> [The problem]
Every line below that holds the string "plotGraph" should be copied.

== Task input

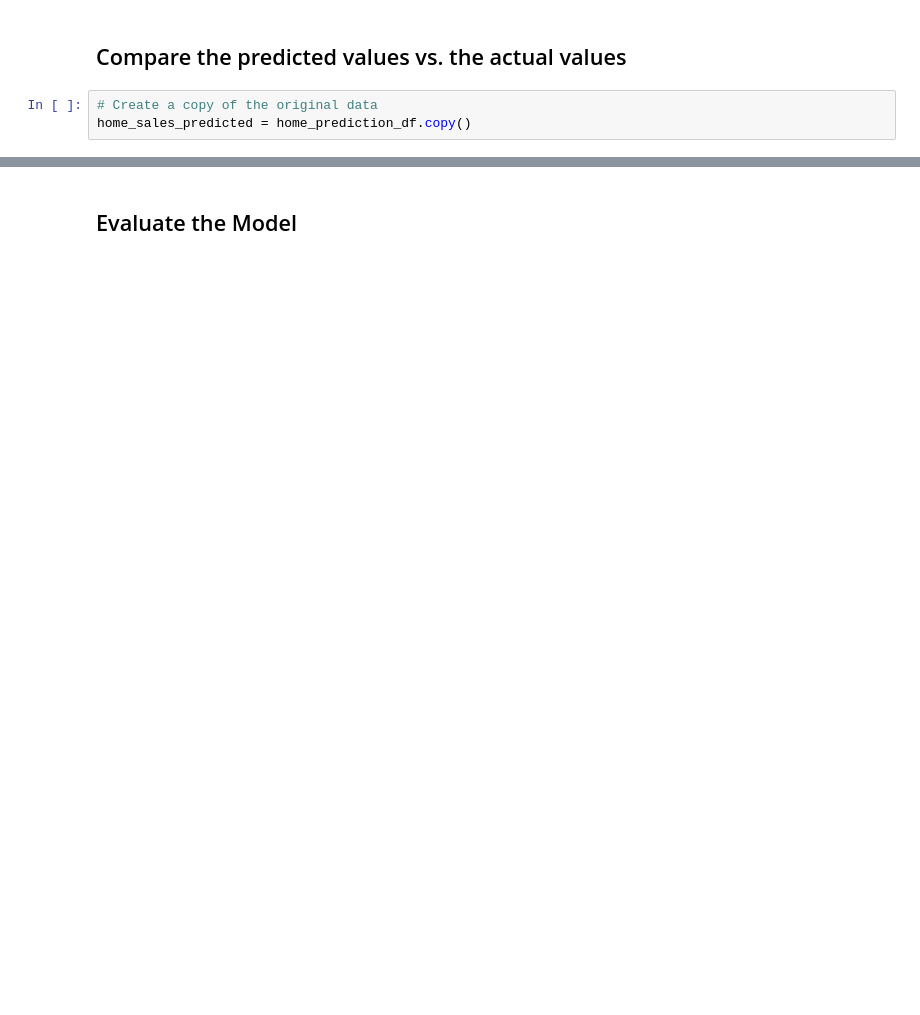
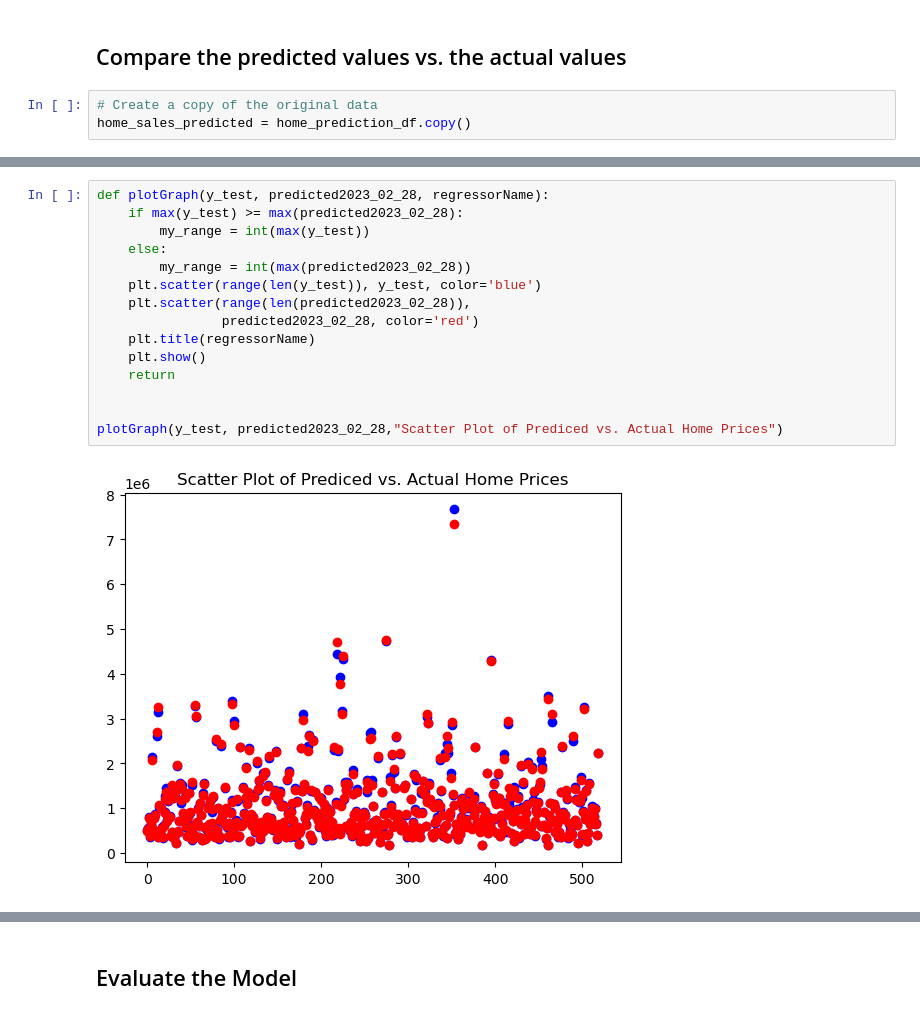
Before and after one commit to Ray54111/Housing-Prices-Machine-Learning-Project, a Jupyter notebook: ml_project.ipynb, the cells around one changed output, grey strips where cells are left out. Saved outputs shown, nothing was run; the diff lists cells and outputs as text; blank space fills up the shorter version.

```diff
--- a/ml_project.ipynb
+++ b/ml_project.ipynb
@@ -183,0 +237,17 @@ pred_df
+# %%
+def plotGraph(y_test, predicted2023_02_28, regressorName):
+    if max(y_test) >= max(predicted2023_02_28):
+        my_range = int(max(y_test))
+    else:
+        my_range = int(max(predicted2023_02_28))
+    plt.scatter(range(len(y_test)), y_test, color='blue')
+    plt.scatter(range(len(predicted2023_02_28)),
+                predicted2023_02_28, color='red')
+    plt.title(regressorName)
+    plt.show()
+    return
+
+
+plotGraph(y_test, predicted2023_02_28,"Scatter Plot of Prediced vs. Actual Home Prices")
+# %% [output]
+[figure, added]
```
Also changed, not shown: parts of 24 cells of this notebook.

====

> [Task solution]
+def plotGraph(y_test, predicted2023_02_28, regressorName):
+plotGraph(y_test, predicted2023_02_28,"Scatter Plot of Prediced vs. Actual Home Prices")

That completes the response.